Campus & Community

The Big Picture

2 min read

Karl Stevens, graphic novelist

Karl Stevens Photo by Stephanie Mitchell

Karl Stevens spends each workday surrounded by art. Little wonder then, that after steeping in it for three years, some art inside him is trying to get out.

Stevens, a security guard at the Fogg Art Museum, has self-published his first graphic novel, “Guilty.”

The 64 pages of carefully drawn images tell the story of 20-something angst in the familiar settings around Cambridge and Boston. They tell the story of Ingrid and Mark, former lovers who meet by chance and whose subsequent tale is told in scenes ranging from the Fogg to Allston to a familiar local bar, the Cellar.

Stevens has been drawing as long as he can remember. He attended Montserrat College of Art and the Art Institute of Boston and has had illustrations published in The Boston Phoenix and in Legal Action Comics.

Stevens said he has never really been inspired by grand works of art and instead enjoys illuminating life’s neglected details. But it’s the chance to tell a story that draws him to the comic book and graphic novel medium.

“That’s what I’m more excited about, more than painting,” Stevens said. “I find I enjoy it a lot more, especially the writing.”

“Guilty” took shape over the past year and a half, with Stevens first fashioning a story line and then doing thumbnail sketches of the panels that would illustrate the story. He used his girlfriend and a friend as models for the main characters, photographed settings for the different scenes, and set to work drawing.
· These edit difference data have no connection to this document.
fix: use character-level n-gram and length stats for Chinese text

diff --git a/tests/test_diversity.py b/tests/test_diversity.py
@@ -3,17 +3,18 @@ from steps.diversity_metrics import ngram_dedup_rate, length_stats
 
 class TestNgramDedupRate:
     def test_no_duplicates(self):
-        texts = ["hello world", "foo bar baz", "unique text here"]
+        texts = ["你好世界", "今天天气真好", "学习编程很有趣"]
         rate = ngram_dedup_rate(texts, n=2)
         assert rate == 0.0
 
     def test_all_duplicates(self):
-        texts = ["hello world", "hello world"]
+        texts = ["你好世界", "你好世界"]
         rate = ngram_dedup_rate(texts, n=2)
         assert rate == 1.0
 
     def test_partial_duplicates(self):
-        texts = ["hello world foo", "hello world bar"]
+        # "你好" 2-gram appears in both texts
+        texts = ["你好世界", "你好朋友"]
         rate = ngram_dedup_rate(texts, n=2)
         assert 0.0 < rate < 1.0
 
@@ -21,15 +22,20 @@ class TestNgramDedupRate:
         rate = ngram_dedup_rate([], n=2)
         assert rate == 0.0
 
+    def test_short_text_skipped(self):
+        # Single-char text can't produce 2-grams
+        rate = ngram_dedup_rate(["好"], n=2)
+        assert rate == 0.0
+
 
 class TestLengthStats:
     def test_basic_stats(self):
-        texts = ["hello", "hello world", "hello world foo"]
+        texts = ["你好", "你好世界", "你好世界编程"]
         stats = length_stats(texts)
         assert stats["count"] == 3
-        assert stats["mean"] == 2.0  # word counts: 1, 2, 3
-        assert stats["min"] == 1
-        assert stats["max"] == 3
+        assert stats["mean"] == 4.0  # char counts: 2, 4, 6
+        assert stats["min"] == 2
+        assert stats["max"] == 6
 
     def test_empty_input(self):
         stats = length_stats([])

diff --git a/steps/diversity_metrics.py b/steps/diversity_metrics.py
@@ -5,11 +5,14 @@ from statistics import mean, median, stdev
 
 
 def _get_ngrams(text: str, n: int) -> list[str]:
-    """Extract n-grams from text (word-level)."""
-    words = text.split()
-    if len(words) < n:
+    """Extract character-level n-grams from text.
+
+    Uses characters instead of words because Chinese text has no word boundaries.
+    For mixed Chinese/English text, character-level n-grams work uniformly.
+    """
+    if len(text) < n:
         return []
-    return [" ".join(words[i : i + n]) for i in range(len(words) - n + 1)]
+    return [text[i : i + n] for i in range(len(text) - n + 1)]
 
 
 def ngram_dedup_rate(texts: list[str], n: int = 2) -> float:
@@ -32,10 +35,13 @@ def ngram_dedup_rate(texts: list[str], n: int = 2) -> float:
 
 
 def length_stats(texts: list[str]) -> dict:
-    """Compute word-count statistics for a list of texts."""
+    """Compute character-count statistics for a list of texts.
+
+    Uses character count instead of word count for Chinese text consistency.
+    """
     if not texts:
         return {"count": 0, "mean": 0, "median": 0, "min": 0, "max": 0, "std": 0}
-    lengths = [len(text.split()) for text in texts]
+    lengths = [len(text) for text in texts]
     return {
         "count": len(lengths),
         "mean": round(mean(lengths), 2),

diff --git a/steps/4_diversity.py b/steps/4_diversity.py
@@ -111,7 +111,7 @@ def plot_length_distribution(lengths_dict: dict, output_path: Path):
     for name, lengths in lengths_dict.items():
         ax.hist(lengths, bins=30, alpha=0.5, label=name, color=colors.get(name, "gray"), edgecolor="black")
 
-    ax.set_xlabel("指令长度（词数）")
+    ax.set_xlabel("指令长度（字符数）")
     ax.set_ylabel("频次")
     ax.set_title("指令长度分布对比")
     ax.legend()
Stevens got a major boost in his graphic novel aspirations last year, when he received the Xeric Award, a grant from the Xeric Foundation, begun by a co-creator of Teenage Mutant Ninja Turtles, to help artists self-publish their work.

Stevens said self-publishing has been a challenge, but “Guilty” has been in local stores for two months and the 2,000 copies sitting in boxes in his closet are set for national distribution in the coming weeks.

He is hoping to sell his next work to a comics publisher rather than having to do it himself and is already at work. He doesn’t want to share many details, but said that at 70 pages for the first chapter, it’s shaping up to be an epic.